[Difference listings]
--- START ---

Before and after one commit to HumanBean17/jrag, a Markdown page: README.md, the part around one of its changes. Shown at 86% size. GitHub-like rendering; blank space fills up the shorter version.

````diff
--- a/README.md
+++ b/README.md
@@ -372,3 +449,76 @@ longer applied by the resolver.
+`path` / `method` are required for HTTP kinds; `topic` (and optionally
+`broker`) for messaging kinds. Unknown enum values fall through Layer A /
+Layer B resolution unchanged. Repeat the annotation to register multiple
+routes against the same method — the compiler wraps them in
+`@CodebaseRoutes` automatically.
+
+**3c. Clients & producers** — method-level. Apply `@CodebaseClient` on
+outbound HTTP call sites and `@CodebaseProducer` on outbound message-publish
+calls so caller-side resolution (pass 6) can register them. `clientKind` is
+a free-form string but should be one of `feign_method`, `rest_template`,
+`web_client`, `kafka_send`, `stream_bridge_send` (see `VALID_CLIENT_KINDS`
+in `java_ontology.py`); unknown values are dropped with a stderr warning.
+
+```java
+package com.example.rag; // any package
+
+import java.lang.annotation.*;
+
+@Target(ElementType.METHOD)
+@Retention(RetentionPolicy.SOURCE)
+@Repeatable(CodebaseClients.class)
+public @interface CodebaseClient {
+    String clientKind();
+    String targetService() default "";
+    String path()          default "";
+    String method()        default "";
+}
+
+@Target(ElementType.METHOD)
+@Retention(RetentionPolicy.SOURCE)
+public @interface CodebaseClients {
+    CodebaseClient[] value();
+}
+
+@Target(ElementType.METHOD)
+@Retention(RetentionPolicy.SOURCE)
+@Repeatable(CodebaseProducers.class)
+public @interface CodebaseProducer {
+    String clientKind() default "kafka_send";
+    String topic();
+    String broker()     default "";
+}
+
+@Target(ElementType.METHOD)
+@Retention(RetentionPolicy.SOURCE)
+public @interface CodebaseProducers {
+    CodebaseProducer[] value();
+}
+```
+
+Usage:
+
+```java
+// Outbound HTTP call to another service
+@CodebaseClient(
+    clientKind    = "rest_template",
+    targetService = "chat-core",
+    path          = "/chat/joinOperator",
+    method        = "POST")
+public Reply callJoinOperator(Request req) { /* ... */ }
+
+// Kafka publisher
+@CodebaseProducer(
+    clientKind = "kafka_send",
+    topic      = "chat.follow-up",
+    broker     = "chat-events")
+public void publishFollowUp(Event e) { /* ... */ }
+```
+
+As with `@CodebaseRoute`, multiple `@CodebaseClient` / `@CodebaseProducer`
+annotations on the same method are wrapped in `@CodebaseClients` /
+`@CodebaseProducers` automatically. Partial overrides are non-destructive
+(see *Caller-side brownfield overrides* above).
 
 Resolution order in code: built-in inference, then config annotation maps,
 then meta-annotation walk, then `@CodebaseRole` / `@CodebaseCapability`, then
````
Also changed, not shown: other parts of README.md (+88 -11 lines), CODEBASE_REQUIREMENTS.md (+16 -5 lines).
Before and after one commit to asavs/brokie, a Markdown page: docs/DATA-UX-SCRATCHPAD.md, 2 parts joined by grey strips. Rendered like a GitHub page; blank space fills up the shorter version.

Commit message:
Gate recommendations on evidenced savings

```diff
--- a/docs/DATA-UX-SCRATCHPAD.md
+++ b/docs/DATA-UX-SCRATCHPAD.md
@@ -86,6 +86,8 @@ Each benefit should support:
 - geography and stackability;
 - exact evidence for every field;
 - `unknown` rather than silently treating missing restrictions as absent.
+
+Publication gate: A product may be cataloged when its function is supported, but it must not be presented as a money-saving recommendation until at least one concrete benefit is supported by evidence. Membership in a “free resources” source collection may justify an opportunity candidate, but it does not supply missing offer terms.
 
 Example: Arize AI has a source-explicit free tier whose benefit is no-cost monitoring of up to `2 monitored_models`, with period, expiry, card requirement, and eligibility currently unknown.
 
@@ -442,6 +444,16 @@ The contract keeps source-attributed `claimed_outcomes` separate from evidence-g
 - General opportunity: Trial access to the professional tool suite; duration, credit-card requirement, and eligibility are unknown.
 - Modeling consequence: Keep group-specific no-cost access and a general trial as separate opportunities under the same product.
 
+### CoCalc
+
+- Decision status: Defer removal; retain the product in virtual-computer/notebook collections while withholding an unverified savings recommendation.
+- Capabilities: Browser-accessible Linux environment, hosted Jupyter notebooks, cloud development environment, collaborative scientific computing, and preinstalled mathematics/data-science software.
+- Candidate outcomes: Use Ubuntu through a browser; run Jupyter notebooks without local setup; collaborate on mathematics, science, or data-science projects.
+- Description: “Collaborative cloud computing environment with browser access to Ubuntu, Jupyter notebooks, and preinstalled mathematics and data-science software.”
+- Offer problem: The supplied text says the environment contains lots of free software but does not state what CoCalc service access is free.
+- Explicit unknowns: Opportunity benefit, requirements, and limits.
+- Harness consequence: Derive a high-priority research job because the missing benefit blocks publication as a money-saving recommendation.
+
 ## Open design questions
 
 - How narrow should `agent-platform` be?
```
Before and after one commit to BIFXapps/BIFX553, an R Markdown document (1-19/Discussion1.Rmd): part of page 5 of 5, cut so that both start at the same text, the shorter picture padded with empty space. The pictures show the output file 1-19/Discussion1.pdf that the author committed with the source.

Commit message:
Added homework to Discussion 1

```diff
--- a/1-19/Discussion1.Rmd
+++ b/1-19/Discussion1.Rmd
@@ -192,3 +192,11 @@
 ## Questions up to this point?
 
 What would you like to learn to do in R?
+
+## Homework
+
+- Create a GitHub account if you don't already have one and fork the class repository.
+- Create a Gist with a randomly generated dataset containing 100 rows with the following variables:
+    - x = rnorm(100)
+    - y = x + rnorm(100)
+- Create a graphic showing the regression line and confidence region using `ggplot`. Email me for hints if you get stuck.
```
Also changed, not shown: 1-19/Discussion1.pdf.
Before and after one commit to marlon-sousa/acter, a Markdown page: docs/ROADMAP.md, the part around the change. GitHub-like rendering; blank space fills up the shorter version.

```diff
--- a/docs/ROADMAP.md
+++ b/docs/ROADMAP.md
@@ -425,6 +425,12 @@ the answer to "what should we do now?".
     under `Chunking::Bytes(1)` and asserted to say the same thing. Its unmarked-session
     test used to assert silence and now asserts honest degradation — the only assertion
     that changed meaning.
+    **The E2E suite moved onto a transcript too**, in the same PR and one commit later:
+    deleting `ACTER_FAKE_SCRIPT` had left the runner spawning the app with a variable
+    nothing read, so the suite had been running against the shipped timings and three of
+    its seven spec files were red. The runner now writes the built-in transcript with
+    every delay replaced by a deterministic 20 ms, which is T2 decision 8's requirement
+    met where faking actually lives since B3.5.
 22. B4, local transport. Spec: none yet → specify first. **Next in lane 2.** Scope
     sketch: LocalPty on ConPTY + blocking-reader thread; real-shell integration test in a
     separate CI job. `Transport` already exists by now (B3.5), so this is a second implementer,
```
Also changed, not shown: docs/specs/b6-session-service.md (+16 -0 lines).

--- END ---

WORK TO BE COMPLETED: Return the records above in their entirety, exactly as they appear.

ANSWER TO THE EXERCISE:
Before and after one commit to HumanBean17/jrag, a Markdown page: README.md, the part around one of its changes. Shown at 86% size. GitHub-like rendering; blank space fills up the shorter version.

````diff
--- a/README.md
+++ b/README.md
@@ -372,3 +449,76 @@ longer applied by the resolver.
+`path` / `method` are required for HTTP kinds; `topic` (and optionally
+`broker`) for messaging kinds. Unknown enum values fall through Layer A /
+Layer B resolution unchanged. Repeat the annotation to register multiple
+routes against the same method — the compiler wraps them in
+`@CodebaseRoutes` automatically.
+
+**3c. Clients & producers** — method-level. Apply `@CodebaseClient` on
+outbound HTTP call sites and `@CodebaseProducer` on outbound message-publish
+calls so caller-side resolution (pass 6) can register them. `clientKind` is
+a free-form string but should be one of `feign_method`, `rest_template`,
+`web_client`, `kafka_send`, `stream_bridge_send` (see `VALID_CLIENT_KINDS`
+in `java_ontology.py`); unknown values are dropped with a stderr warning.
+
+```java
+package com.example.rag; // any package
+
+import java.lang.annotation.*;
+
+@Target(ElementType.METHOD)
+@Retention(RetentionPolicy.SOURCE)
+@Repeatable(CodebaseClients.class)
+public @interface CodebaseClient {
+    String clientKind();
+    String targetService() default "";
+    String path()          default "";
+    String method()        default "";
+}
+
+@Target(ElementType.METHOD)
+@Retention(RetentionPolicy.SOURCE)
+public @interface CodebaseClients {
+    CodebaseClient[] value();
+}
+
+@Target(ElementType.METHOD)
+@Retention(RetentionPolicy.SOURCE)
+@Repeatable(CodebaseProducers.class)
+public @interface CodebaseProducer {
+    String clientKind() default "kafka_send";
+    String topic();
+    String broker()     default "";
+}
+
+@Target(ElementType.METHOD)
+@Retention(RetentionPolicy.SOURCE)
+public @interface CodebaseProducers {
+    CodebaseProducer[] value();
+}
+```
+
+Usage:
+
+```java
+// Outbound HTTP call to another service
+@CodebaseClient(
+    clientKind    = "rest_template",
+    targetService = "chat-core",
+    path          = "/chat/joinOperator",
+    method        = "POST")
+public Reply callJoinOperator(Request req) { /* ... */ }
+
+// Kafka publisher
+@CodebaseProducer(
+    clientKind = "kafka_send",
+    topic      = "chat.follow-up",
+    broker     = "chat-events")
+public void publishFollowUp(Event e) { /* ... */ }
+```
+
+As with `@CodebaseRoute`, multiple `@CodebaseClient` / `@CodebaseProducer`
+annotations on the same method are wrapped in `@CodebaseClients` /
+`@CodebaseProducers` automatically. Partial overrides are non-destructive
+(see *Caller-side brownfield overrides* above).
 
 Resolution order in code: built-in inference, then config annotation maps,
 then meta-annotation walk, then `@CodebaseRole` / `@CodebaseCapability`, then
````
Also changed, not shown: other parts of README.md (+88 -11 lines), CODEBASE_REQUIREMENTS.md (+16 -5 lines).
Before and after one commit to asavs/brokie, a Markdown page: docs/DATA-UX-SCRATCHPAD.md, 2 parts joined by grey strips. Rendered like a GitHub page; blank space fills up the shorter version.

Commit message:
Gate recommendations on evidenced savings

```diff
--- a/docs/DATA-UX-SCRATCHPAD.md
+++ b/docs/DATA-UX-SCRATCHPAD.md
@@ -86,6 +86,8 @@ Each benefit should support:
 - geography and stackability;
 - exact evidence for every field;
 - `unknown` rather than silently treating missing restrictions as absent.
+
+Publication gate: A product may be cataloged when its function is supported, but it must not be presented as a money-saving recommendation until at least one concrete benefit is supported by evidence. Membership in a “free resources” source collection may justify an opportunity candidate, but it does not supply missing offer terms.
 
 Example: Arize AI has a source-explicit free tier whose benefit is no-cost monitoring of up to `2 monitored_models`, with period, expiry, card requirement, and eligibility currently unknown.
 
@@ -442,6 +444,16 @@ The contract keeps source-attributed `claimed_outcomes` separate from evidence-g
 - General opportunity: Trial access to the professional tool suite; duration, credit-card requirement, and eligibility are unknown.
 - Modeling consequence: Keep group-specific no-cost access and a general trial as separate opportunities under the same product.
 
+### CoCalc
+
+- Decision status: Defer removal; retain the product in virtual-computer/notebook collections while withholding an unverified savings recommendation.
+- Capabilities: Browser-accessible Linux environment, hosted Jupyter notebooks, cloud development environment, collaborative scientific computing, and preinstalled mathematics/data-science software.
+- Candidate outcomes: Use Ubuntu through a browser; run Jupyter notebooks without local setup; collaborate on mathematics, science, or data-science projects.
+- Description: “Collaborative cloud computing environment with browser access to Ubuntu, Jupyter notebooks, and preinstalled mathematics and data-science software.”
+- Offer problem: The supplied text says the environment contains lots of free software but does not state what CoCalc service access is free.
+- Explicit unknowns: Opportunity benefit, requirements, and limits.
+- Harness consequence: Derive a high-priority research job because the missing benefit blocks publication as a money-saving recommendation.
+
 ## Open design questions
 
 - How narrow should `agent-platform` be?
```
Before and after one commit to BIFXapps/BIFX553, an R Markdown document (1-19/Discussion1.Rmd): part of page 5 of 5, cut so that both start at the same text, the shorter picture padded with empty space. The pictures show the output file 1-19/Discussion1.pdf that the author committed with the source.

Commit message:
Added homework to Discussion 1

```diff
--- a/1-19/Discussion1.Rmd
+++ b/1-19/Discussion1.Rmd
@@ -192,3 +192,11 @@
 ## Questions up to this point?
 
 What would you like to learn to do in R?
+
+## Homework
+
+- Create a GitHub account if you don't already have one and fork the class repository.
+- Create a Gist with a randomly generated dataset containing 100 rows with the following variables:
+    - x = rnorm(100)
+    - y = x + rnorm(100)
+- Create a graphic showing the regression line and confidence region using `ggplot`. Email me for hints if you get stuck.
```
Also changed, not shown: 1-19/Discussion1.pdf.
Before and after one commit to marlon-sousa/acter, a Markdown page: docs/ROADMAP.md, the part around the change. GitHub-like rendering; blank space fills up the shorter version.

```diff
--- a/docs/ROADMAP.md
+++ b/docs/ROADMAP.md
@@ -425,6 +425,12 @@ the answer to "what should we do now?".
     under `Chunking::Bytes(1)` and asserted to say the same thing. Its unmarked-session
     test used to assert silence and now asserts honest degradation — the only assertion
     that changed meaning.
+    **The E2E suite moved onto a transcript too**, in the same PR and one commit later:
+    deleting `ACTER_FAKE_SCRIPT` had left the runner spawning the app with a variable
+    nothing read, so the suite had been running against the shipped timings and three of
+    its seven spec files were red. The runner now writes the built-in transcript with
+    every delay replaced by a deterministic 20 ms, which is T2 decision 8's requirement
+    met where faking actually lives since B3.5.
 22. B4, local transport. Spec: none yet → specify first. **Next in lane 2.** Scope
     sketch: LocalPty on ConPTY + blocking-reader thread; real-shell integration test in a
     separate CI job. `Transport` already exists by now (B3.5), so this is a second implementer,
```
Also changed, not shown: docs/specs/b6-session-service.md (+16 -0 lines).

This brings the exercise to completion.